→ **What you are asked to do**
Where a line holds the word "registClick", copy it from the records.

→ **Front-end code edit data**
***
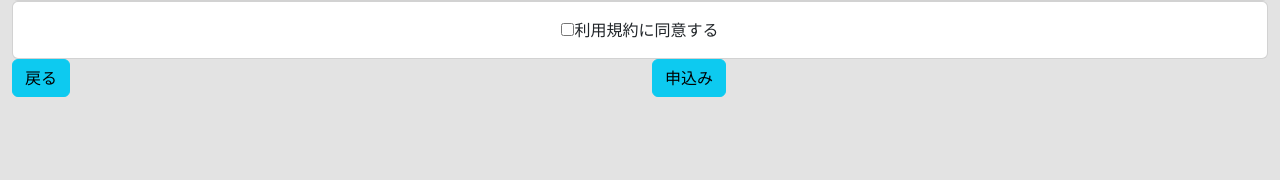
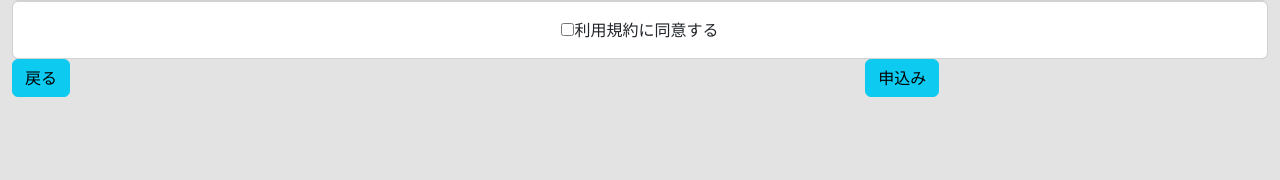
Before and after one commit to hrt4423/TICKEPATH, a PHP site: page /userPolicy.html in a window 1280 px wide. Shown: the part 572-752 px from the top of the page. Run offline with PHP 8.4, Linux system fonts and the light colour scheme; some libraries are stand-ins or nearby versions.

Commit message:
bootstarapのパス変更

```diff
--- a/WEB/signIn.php
+++ b/WEB/signIn.php
@@ -48,7 +48,7 @@ function registClick(){
 
 
 <!-- bootstarapのcss読み込み -->
-<link href="css/bootstrap.min.css" rel="stylesheet" />
+<link href="../Example/css/bootstrap.min.css" rel="stylesheet" />
 </head>
 
 <body>
@@ -105,7 +105,7 @@ function registClick(){
         </div>
 
         <!-- bootstrapのjs読み込み -->
-        <script src="js/bootstrap.min.js"></script>
+        <script src="../Example/js/bootstrap.min.js"></script>
 </body>
 
 </html>
--- a/WEB/userPolicy.html
+++ b/WEB/userPolicy.html
@@ -8,7 +8,7 @@
 
     <title>Document</title>
     <!-- bootstarapのcss読み込み -->
-    <link href="css/bootstrap.min.css" rel="stylesheet" />
+    <link href="../Example/css/bootstrap.min.css" rel="stylesheet" />
 </head>
 <body style="background-color: #DFDFDFDF;">
     <div class="container-fluid">
@@ -54,16 +54,18 @@
                         </div><!-- card-body -->
                     </div><!-- card -->
                 </div><!-- カード位置　調整 -->
+        </div>
+    </div>
 
             <div class="row">
-                <div class="col-6">
+                <div class="col-md-4">
                     <button type="submit" class="btn btn-info">
                         戻る
                     </button>
                 </div>
 
-                <div class="col-6">
-                    <a href=""><!--  -->
+                <div class="col-md-4 offset-md-4">
+                    <a href="">
                         <button type="submit" class="btn btn-info"
                             form="payment_method_form">
                             申込み
@@ -71,13 +73,12 @@
                     </a>
                 </div>
 
-            </div><!-- row -->
+
 </form>
         </div><!-- row -->
     </div>
-    </div>
 
     <!-- bootstrapのjs読み込み -->
-    <script src="js/bootstrap.min.js"></script>
+    <script src="../Example/js/bootstrap.min.js"></script>
 </body>
 </html>
```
***
→ **Solved exercise**
@@ -48,7 +48,7 @@ function registClick(){
@@ -105,7 +105,7 @@ function registClick(){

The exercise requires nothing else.